2. Marilyn from Blackwater Abbey Yarns is the nicest person ever – by the time I finish the Cabled Rib Cardigan, we will have tracked down the perfect wooden buttons for it. What’s more, I spotted a new pattern for a cabled cardigan with a healthy dose of bobbles and XOX ribbing by Beth Brown-Reinsel, one of a series of pretty stunning samples knitted up and featured in the Blackwater Abbey booth…and named after Marilyn herself. Very cool, so that came home with me [no picture yet here or at the BWA site – it’s that new!].

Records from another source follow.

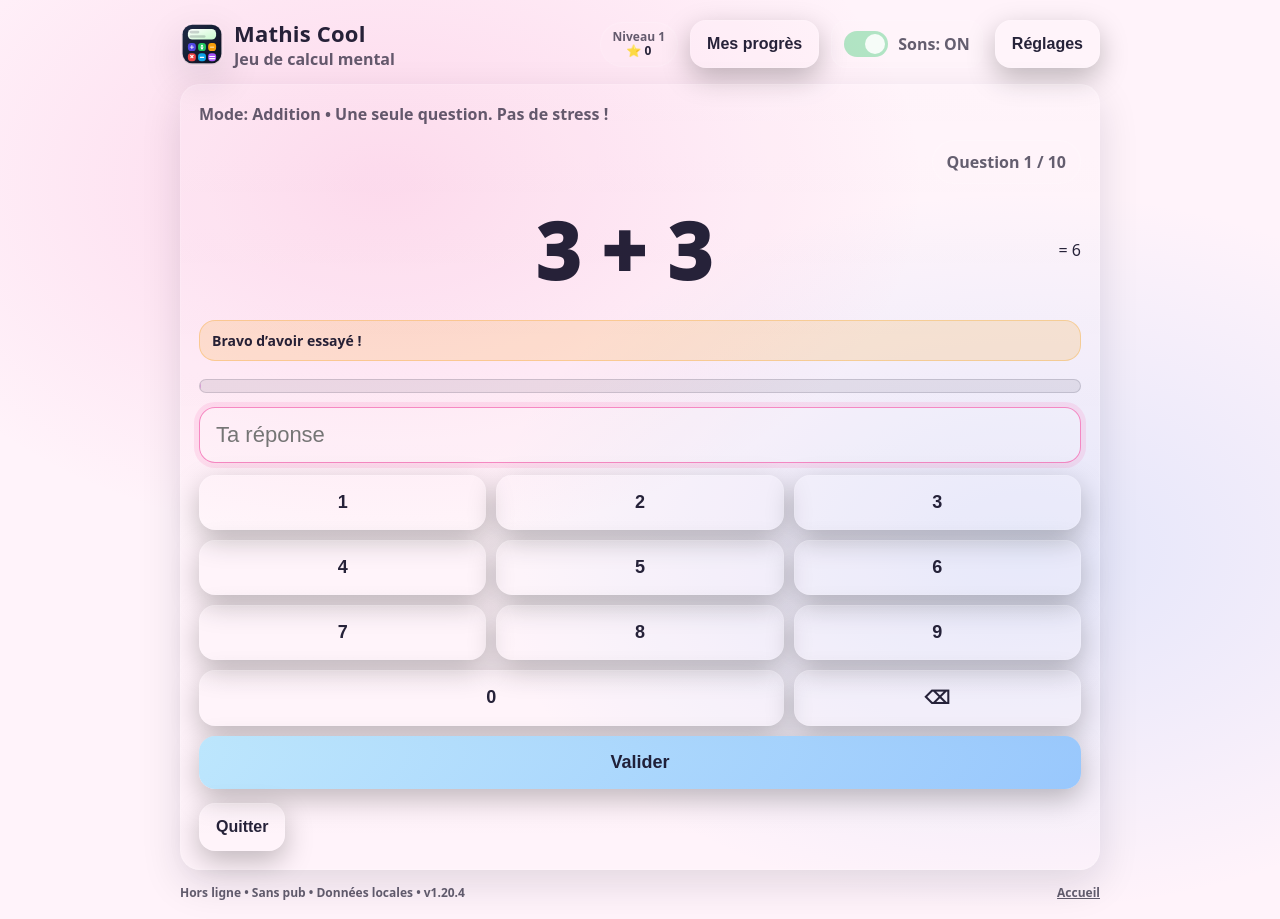
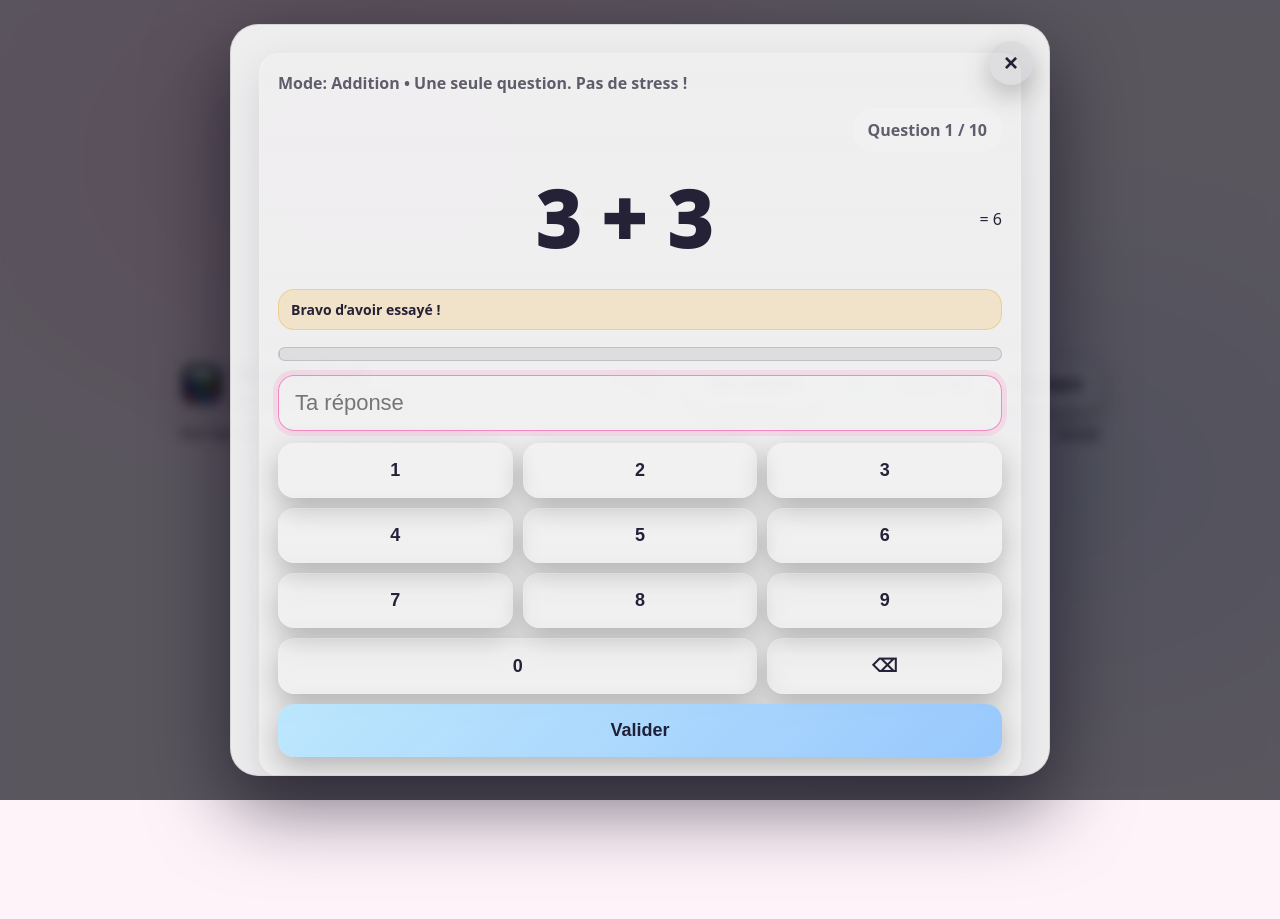
Before and after one commit to fredckl/mathis-cool, a React (Vite) app: page /play in a window 1280 px wide. After the commit the page ends 800 px from the top, so only its background shows below. Built offline with nearby package versions, Linux system fonts and the light colour scheme.

Commit message:
Convert Play mode to modal overlay with backdrop blur, fixed positioning, and dedicated close button replacing bottom quit button

```diff
--- a/src/pages/Play.jsx
+++ b/src/pages/Play.jsx
@@ -229,6 +229,16 @@ export default function PlayPage() {
   }, [submitAnswer]);
 
   useEffect(() => {
+    if (typeof document === 'undefined') {
+      return undefined;
+    }
+    document.body.classList.add('no-scroll');
+    return () => {
+      document.body.classList.remove('no-scroll');
+    };
+  }, []);
+
+  useEffect(() => {
     timeLimitRef.current = timeLimitMs;
   }, [timeLimitMs]);
 
@@ -287,9 +297,15 @@ export default function PlayPage() {
 
   return (
     <Layout disableNav={isFinished}>
-      <div className="grid">
-        <div className={`card sparkle ${sparkle ? 'on' : ''}`} tabIndex={-1}>
-          <div className="card-inner grid">
+      <div className="play-overlay" role="dialog" aria-modal="true" aria-label="Partie en cours">
+        <div className="play-overlay-backdrop" aria-hidden="true" />
+        <div className="play-overlay-card">
+          <button type="button" className="play-overlay-close" aria-label="Quitter la partie" onClick={handleQuit}>
+            <span aria-hidden="true">×</span>
+          </button>
+          <div className="grid">
+            <div className={`card sparkle ${sparkle ? 'on' : ''}`} tabIndex={-1}>
+              <div className="card-inner grid">
             <div className="sub">Mode: {opLabel(state.operation)} • Une seule question. Pas de stress !</div>
             <div className="badge session-counter">
               {isFinished ? 'Terminé !' : `Question ${sessionIndex} / ${SESSION_TOTAL}`}
@@ -375,10 +391,7 @@ export default function PlayPage() {
                 </div>
               </div>
             </form>
-            <div className="btn-row">
-              <button type="button" className="btn btn-secondary" onClick={handleQuit}>
-                Quitter
-              </button>
+              </div>
             </div>
           </div>
         </div>
--- a/src/styles.css
+++ b/src/styles.css
@@ -16,6 +16,9 @@
   --progress-border: rgba(255, 255, 255, 0.12);
   --progress-label: rgba(255, 255, 255, 0.92);
   --progress-label-shadow: 0 1px 2px rgba(0, 0, 0, 0.35);
+  --modal-bg: #120e2f;
+  --modal-border: rgba(255, 255, 255, 0.18);
+  --modal-close-bg: rgba(255, 255, 255, 0.16);
 }
 
 html[data-theme="light"] {
@@ -31,6 +34,9 @@ html[data-theme="light"] {
   --progress-border: rgba(19, 16, 40, 0.14);
   --progress-label: rgba(19, 16, 40, 0.9);
   --progress-label-shadow: 0 1px 2px rgba(255, 255, 255, 0.4);
+  --modal-bg: rgba(255, 255, 255, 0.9);
+  --modal-border: rgba(19, 16, 40, 0.12);
+  --modal-close-bg: rgba(19, 16, 40, 0.08);
 }
 
 * {
@@ -55,6 +61,10 @@ body {
     ),
     var(--bg);
   color: var(--text);
+}
+
+body.no-scroll {
+  overflow: hidden;
 }
 
 a {
@@ -703,6 +713,83 @@ canvas {
   gap: 10px;
 }
 
+.play-overlay {
+  position: fixed;
+  inset: 0;
+  display: grid;
+  place-items: center;
+  z-index: 30;
+  padding: 24px;
+}
+
+.play-overlay-backdrop {
+  position: absolute;
+  inset: 0;
+  background: rgba(3, 3, 12, 0.65);
+  backdrop-filter: blur(6px);
+  z-index: 0;
+  pointer-events: none;
+}
+
+.play-overlay-card {
+  position: relative;
+  width: min(820px, 100%);
+  max-height: 100%;
+  overflow: auto;
+  border-radius: 28px;
+  background: var(--modal-bg);
+  border: 1px solid var(--modal-border);
+  padding: 28px;
+  box-shadow: 0 30px 80px rgba(5, 2, 20, 0.55);
+  z-index: 1;
+}
+
+.play-overlay-close {
+  position: absolute;
+  top: 16px;
+  right: 16px;
+  width: 44px;
+  height: 44px;
+  border-radius: 999px;
+  border: none;
+  background: var(--modal-close-bg);
+  color: var(--text);
+  font-size: 24px;
+  font-weight: 900;
+  cursor: pointer;
+  display: flex;
+  align-items: center;
+  justify-content: center;
+  padding: 0;
+  box-shadow: 0 10px 28px rgba(0, 0, 0, 0.25);
+  z-index: 2;
+}
+
+.play-overlay-close span {
+  pointer-events: none;
+}
+
+.play-overlay-close:active {
+  transform: scale(0.96);
+}
+
+@media (max-width: 640px) {
+  .play-overlay {
+    padding: 12px;
+  }
+
+  .play-overlay-card {
+    padding: 22px 18px;
+    border-radius: 22px;
+  }
+
+  .play-overlay-close {
+    width: 38px;
+    height: 38px;
+    font-size: 20px;
+  }
+}
+
 .keypad-btn {
   padding: 16px 14px;
   font-size: 18px;
```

3. My first two-color knitting project will be a Christmas stocking kit from Arnhild Hillesland that thankfully, doesn’t have to be ready until next Christmas. She has a lifetime’s worth of beautiful Norwegian patterns, at least for someone who knits as slowly as I do. As I left, she said “You know where to find us!” Oh, I’ll be back, don’t worry.

Finally, there was Debi from Dzined; I had been stalking her since summer, hoping to feel and purchase some of her yarns in person, and I liked them so much I shopped there twice…in a two hour period (Please. What if someone bought the sock yarn I wanted while I was in class? You would have done the same thing). In addition to two completely different skeins of sock yarn, I got some worsted varigated in lovely deep fall hues to make a Multidirectional scarf because it’s officially cold here in Ohio now. I was so excited that I cast on Saturday and knitted (here’s a closeup) on the way to a wedding in Columbus. Was I working on charity mittens? That are due today? No, I was enjoying the yarn that, for me, was worth waiting for. As I said to Stephanie yesterday, the variation in color is not tacky and bad (like some yarns which shall go unnamed and keep us from enjoying variegated lace to its fullest), but subtle and good. I would buy Debi’s yarn sight unseen now ["Hi, it's Donna - here's the VISA, send more yarn, whatever's good."], and not just because we clearly like the same colors. It may be the one yarn I’d take to a desert island with me, and I’ve touched angora.

Now, about those charity mittens – do you think I can finish the mate (not started) by dinnertime? Clearly someone who puts her own needs before those of children who need mittens is a bad person. At least the scarf and I will look stylish in hell.